◆ **Your objective**
Say how many of the lines below include the word "Graph". Only the number should be given.

◆ **Input**
================================

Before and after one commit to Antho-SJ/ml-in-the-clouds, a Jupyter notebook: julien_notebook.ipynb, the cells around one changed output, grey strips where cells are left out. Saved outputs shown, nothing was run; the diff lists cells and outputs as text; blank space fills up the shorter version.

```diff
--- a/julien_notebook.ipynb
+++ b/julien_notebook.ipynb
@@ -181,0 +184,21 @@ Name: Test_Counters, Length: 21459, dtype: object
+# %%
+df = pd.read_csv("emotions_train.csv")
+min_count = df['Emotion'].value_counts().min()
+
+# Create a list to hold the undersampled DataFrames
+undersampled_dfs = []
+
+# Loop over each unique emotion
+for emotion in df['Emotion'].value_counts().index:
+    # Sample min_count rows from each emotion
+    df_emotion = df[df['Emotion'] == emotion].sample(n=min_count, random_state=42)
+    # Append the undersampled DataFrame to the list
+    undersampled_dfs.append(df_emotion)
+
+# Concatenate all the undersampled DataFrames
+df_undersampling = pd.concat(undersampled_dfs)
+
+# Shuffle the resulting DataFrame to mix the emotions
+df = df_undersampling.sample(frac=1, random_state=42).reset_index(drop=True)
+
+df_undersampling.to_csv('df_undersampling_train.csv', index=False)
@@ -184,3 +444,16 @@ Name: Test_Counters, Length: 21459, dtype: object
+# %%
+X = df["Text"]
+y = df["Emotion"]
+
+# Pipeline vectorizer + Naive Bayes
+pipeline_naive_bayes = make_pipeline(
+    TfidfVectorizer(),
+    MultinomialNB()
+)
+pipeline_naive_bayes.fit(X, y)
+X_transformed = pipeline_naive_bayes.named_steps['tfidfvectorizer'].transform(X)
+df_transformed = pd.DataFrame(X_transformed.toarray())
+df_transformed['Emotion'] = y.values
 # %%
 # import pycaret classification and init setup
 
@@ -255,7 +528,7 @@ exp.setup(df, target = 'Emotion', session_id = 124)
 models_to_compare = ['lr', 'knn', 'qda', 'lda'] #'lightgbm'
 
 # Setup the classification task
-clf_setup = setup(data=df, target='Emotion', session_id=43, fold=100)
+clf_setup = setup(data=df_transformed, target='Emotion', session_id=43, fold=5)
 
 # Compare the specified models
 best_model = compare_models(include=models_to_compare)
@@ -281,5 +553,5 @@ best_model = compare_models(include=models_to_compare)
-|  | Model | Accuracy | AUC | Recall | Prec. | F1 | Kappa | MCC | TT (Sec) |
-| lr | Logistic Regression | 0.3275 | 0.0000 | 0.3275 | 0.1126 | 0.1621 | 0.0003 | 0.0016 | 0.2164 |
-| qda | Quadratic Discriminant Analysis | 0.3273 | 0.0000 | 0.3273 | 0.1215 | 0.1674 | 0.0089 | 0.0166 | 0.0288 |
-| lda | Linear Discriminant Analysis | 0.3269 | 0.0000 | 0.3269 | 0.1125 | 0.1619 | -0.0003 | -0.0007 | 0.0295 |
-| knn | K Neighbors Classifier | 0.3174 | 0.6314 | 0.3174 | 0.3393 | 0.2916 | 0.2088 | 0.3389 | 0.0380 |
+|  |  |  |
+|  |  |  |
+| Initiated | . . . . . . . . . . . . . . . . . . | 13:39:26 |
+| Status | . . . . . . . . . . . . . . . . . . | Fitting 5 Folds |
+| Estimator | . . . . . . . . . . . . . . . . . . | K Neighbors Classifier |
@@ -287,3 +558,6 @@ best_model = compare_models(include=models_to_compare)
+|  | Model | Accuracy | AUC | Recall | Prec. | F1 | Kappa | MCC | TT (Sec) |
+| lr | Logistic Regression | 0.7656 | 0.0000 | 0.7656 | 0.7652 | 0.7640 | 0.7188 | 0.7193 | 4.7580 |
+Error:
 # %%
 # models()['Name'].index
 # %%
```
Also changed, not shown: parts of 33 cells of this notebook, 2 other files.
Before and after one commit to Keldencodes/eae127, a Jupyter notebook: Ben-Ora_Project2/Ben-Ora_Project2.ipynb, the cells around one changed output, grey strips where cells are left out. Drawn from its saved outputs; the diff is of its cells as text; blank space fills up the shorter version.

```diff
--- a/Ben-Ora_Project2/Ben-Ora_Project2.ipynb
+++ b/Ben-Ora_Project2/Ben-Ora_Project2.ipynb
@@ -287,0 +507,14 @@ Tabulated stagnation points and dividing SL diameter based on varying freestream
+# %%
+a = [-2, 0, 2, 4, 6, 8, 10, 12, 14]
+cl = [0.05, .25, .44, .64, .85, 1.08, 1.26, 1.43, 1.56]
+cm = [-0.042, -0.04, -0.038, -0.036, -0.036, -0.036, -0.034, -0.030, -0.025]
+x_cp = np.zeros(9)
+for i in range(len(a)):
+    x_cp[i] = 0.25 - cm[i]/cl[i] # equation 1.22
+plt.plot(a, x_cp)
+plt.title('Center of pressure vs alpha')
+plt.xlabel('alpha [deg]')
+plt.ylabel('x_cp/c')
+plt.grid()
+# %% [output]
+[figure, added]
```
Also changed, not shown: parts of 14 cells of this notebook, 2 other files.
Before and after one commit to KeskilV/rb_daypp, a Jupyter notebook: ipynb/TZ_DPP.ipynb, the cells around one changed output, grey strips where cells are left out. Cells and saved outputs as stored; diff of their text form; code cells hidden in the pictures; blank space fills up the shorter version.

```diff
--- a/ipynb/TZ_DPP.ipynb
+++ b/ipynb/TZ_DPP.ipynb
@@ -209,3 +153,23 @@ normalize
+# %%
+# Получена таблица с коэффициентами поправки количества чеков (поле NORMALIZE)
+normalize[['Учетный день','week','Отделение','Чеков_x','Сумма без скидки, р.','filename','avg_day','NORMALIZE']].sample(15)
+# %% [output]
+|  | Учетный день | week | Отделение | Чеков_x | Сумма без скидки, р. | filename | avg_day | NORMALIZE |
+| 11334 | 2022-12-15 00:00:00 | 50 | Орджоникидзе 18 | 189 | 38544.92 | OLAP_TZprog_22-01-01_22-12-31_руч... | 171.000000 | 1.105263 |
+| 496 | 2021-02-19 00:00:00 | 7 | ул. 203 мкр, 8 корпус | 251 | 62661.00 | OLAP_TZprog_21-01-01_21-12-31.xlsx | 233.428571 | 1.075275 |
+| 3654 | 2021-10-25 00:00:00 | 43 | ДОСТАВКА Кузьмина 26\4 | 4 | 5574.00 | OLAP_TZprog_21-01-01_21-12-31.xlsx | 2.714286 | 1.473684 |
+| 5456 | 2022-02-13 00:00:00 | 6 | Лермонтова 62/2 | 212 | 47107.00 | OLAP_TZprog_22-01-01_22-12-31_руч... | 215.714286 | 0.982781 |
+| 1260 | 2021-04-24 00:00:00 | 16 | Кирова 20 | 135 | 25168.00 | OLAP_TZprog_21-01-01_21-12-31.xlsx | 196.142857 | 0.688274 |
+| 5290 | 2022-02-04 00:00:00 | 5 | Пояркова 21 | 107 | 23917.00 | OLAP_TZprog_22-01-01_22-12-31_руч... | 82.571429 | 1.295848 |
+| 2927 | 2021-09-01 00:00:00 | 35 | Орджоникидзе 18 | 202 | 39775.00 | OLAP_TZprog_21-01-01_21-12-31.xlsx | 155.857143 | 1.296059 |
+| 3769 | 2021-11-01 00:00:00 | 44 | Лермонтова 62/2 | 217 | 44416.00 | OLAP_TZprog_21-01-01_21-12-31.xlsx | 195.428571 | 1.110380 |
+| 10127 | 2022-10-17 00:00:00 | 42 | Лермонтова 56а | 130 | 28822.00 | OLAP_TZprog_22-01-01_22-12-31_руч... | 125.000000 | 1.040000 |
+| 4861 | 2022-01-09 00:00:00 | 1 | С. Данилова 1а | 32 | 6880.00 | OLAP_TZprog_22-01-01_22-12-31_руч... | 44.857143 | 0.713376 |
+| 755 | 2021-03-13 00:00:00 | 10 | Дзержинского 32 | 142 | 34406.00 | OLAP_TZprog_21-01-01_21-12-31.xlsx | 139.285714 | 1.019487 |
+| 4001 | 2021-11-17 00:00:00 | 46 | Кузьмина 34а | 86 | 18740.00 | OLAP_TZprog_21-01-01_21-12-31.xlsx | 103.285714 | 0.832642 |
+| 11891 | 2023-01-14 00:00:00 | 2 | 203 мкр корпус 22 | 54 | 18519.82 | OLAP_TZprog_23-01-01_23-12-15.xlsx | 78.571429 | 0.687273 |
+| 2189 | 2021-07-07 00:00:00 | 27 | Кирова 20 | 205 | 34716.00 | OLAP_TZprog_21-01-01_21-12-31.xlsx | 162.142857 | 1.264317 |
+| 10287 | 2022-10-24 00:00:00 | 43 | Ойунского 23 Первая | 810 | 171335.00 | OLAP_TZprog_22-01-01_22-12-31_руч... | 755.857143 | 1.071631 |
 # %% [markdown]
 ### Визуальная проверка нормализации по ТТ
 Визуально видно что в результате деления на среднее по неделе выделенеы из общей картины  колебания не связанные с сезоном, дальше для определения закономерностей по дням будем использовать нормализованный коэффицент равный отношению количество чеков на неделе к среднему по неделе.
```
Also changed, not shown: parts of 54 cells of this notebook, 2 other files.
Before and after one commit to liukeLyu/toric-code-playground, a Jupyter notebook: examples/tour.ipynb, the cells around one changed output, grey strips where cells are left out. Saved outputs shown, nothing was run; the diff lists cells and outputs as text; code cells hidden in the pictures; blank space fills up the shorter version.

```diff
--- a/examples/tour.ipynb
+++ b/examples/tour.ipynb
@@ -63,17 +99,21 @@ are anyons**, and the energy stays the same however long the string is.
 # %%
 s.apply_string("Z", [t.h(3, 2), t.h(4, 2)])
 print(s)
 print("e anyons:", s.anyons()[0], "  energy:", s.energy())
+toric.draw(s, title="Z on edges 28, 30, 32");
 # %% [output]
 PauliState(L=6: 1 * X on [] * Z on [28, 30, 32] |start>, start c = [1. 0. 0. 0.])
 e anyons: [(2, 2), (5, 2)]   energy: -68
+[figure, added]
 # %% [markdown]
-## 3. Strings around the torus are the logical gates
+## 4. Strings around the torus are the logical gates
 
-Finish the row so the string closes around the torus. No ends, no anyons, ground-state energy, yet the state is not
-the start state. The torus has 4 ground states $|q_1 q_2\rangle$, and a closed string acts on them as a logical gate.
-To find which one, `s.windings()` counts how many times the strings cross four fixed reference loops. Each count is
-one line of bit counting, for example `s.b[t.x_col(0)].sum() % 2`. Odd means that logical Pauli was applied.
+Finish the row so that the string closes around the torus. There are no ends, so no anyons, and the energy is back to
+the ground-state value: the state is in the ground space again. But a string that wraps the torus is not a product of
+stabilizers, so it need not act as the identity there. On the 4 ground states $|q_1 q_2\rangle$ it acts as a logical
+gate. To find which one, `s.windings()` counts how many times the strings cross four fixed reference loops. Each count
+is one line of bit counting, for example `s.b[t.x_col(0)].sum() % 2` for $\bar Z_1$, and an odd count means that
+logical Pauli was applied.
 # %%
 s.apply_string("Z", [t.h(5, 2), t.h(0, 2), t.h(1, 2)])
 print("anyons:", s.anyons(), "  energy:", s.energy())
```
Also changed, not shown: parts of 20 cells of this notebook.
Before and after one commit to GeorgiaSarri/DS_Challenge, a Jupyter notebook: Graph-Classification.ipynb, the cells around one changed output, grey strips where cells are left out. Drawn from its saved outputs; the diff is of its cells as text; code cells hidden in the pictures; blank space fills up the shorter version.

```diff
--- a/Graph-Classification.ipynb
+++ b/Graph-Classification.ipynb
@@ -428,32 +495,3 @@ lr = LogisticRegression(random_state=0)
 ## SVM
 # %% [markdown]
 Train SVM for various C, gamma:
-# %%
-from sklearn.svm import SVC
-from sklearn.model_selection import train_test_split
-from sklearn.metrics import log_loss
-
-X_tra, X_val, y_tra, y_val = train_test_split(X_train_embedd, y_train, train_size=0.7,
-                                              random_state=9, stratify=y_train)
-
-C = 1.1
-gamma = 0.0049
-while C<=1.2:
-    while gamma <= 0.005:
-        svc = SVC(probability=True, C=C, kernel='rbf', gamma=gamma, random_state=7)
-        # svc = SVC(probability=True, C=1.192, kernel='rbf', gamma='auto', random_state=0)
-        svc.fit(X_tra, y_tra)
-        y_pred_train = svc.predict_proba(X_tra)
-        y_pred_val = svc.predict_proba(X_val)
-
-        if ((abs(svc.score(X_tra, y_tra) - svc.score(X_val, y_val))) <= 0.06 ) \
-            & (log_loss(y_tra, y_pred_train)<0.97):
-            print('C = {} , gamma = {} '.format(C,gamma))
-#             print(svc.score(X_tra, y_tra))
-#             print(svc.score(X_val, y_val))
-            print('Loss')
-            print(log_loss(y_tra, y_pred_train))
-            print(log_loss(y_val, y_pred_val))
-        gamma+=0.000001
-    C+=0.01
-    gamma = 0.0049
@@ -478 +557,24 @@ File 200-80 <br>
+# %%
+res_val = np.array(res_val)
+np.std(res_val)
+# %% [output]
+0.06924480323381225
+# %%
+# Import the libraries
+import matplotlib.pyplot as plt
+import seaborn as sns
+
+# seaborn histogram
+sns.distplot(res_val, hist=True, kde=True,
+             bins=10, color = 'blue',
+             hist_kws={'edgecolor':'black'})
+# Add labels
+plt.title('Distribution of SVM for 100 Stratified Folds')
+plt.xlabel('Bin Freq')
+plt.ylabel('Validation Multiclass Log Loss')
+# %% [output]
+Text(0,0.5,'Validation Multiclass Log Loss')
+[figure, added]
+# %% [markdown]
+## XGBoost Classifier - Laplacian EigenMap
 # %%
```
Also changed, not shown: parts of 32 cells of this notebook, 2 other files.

================================

◆ **Answer section**
3